# Exercise:
For each record here, output an exact copy.

......

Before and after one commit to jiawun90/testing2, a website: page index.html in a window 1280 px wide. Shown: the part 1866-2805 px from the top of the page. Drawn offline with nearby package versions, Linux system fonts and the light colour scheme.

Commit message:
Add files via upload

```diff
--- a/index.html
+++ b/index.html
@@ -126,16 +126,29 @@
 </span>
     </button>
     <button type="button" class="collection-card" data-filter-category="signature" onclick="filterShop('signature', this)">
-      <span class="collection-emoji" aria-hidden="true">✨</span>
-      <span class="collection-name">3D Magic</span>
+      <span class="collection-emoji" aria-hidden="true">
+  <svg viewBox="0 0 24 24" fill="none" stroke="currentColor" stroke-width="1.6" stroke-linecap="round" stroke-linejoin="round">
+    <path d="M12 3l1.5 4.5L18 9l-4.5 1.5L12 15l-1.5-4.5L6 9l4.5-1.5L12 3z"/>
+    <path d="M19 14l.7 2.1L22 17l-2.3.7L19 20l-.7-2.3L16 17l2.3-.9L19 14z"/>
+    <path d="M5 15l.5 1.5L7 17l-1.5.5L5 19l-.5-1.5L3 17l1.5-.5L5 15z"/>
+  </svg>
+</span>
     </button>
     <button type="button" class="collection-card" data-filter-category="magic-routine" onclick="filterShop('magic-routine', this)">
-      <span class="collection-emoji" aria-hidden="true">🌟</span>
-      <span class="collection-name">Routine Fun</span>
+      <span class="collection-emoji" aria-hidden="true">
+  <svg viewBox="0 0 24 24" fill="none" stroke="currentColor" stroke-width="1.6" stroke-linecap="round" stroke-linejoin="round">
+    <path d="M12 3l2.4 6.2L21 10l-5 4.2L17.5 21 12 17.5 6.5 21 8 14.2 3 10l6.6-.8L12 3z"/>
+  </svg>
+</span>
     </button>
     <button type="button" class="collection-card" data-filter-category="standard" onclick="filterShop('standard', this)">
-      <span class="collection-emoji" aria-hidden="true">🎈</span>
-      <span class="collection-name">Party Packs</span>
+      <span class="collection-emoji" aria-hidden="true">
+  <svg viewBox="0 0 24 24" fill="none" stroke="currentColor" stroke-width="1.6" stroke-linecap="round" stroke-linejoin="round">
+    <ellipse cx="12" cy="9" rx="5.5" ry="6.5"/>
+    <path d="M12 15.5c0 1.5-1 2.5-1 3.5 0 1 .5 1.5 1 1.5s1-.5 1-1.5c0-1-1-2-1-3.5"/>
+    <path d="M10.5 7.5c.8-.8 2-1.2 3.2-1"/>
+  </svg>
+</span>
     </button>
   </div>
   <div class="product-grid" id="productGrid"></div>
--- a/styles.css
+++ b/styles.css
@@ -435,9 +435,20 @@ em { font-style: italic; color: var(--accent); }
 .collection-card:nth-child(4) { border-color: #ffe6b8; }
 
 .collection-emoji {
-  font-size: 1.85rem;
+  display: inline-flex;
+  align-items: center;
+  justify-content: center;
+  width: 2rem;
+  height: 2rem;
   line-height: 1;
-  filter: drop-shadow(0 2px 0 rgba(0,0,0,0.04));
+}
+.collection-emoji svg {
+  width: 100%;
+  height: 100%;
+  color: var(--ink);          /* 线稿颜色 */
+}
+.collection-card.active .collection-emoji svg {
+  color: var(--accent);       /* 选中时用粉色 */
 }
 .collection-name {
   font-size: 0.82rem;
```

......

# Response area:
Before and after one commit to jiawun90/testing2, a website: page index.html in a window 1280 px wide. Shown: the part 1866-2805 px from the top of the page. Drawn offline with nearby package versions, Linux system fonts and the light colour scheme.

Commit message:
Add files via upload

```diff
--- a/index.html
+++ b/index.html
@@ -126,16 +126,29 @@
 </span>
     </button>
     <button type="button" class="collection-card" data-filter-category="signature" onclick="filterShop('signature', this)">
-      <span class="collection-emoji" aria-hidden="true">✨</span>
-      <span class="collection-name">3D Magic</span>
+      <span class="collection-emoji" aria-hidden="true">
+  <svg viewBox="0 0 24 24" fill="none" stroke="currentColor" stroke-width="1.6" stroke-linecap="round" stroke-linejoin="round">
+    <path d="M12 3l1.5 4.5L18 9l-4.5 1.5L12 15l-1.5-4.5L6 9l4.5-1.5L12 3z"/>
+    <path d="M19 14l.7 2.1L22 17l-2.3.7L19 20l-.7-2.3L16 17l2.3-.9L19 14z"/>
+    <path d="M5 15l.5 1.5L7 17l-1.5.5L5 19l-.5-1.5L3 17l1.5-.5L5 15z"/>
+  </svg>
+</span>
     </button>
     <button type="button" class="collection-card" data-filter-category="magic-routine" onclick="filterShop('magic-routine', this)">
-      <span class="collection-emoji" aria-hidden="true">🌟</span>
-      <span class="collection-name">Routine Fun</span>
+      <span class="collection-emoji" aria-hidden="true">
+  <svg viewBox="0 0 24 24" fill="none" stroke="currentColor" stroke-width="1.6" stroke-linecap="round" stroke-linejoin="round">
+    <path d="M12 3l2.4 6.2L21 10l-5 4.2L17.5 21 12 17.5 6.5 21 8 14.2 3 10l6.6-.8L12 3z"/>
+  </svg>
+</span>
     </button>
     <button type="button" class="collection-card" data-filter-category="standard" onclick="filterShop('standard', this)">
-      <span class="collection-emoji" aria-hidden="true">🎈</span>
-      <span class="collection-name">Party Packs</span>
+      <span class="collection-emoji" aria-hidden="true">
+  <svg viewBox="0 0 24 24" fill="none" stroke="currentColor" stroke-width="1.6" stroke-linecap="round" stroke-linejoin="round">
+    <ellipse cx="12" cy="9" rx="5.5" ry="6.5"/>
+    <path d="M12 15.5c0 1.5-1 2.5-1 3.5 0 1 .5 1.5 1 1.5s1-.5 1-1.5c0-1-1-2-1-3.5"/>
+    <path d="M10.5 7.5c.8-.8 2-1.2 3.2-1"/>
+  </svg>
+</span>
     </button>
   </div>
   <div class="product-grid" id="productGrid"></div>
--- a/styles.css
+++ b/styles.css
@@ -435,9 +435,20 @@ em { font-style: italic; color: var(--accent); }
 .collection-card:nth-child(4) { border-color: #ffe6b8; }
 
 .collection-emoji {
-  font-size: 1.85rem;
+  display: inline-flex;
+  align-items: center;
+  justify-content: center;
+  width: 2rem;
+  height: 2rem;
   line-height: 1;
-  filter: drop-shadow(0 2px 0 rgba(0,0,0,0.04));
+}
+.collection-emoji svg {
+  width: 100%;
+  height: 100%;
+  color: var(--ink);          /* 线稿颜色 */
+}
+.collection-card.active .collection-emoji svg {
+  color: var(--accent);       /* 选中时用粉色 */
 }
 .collection-name {
   font-size: 0.82rem;
```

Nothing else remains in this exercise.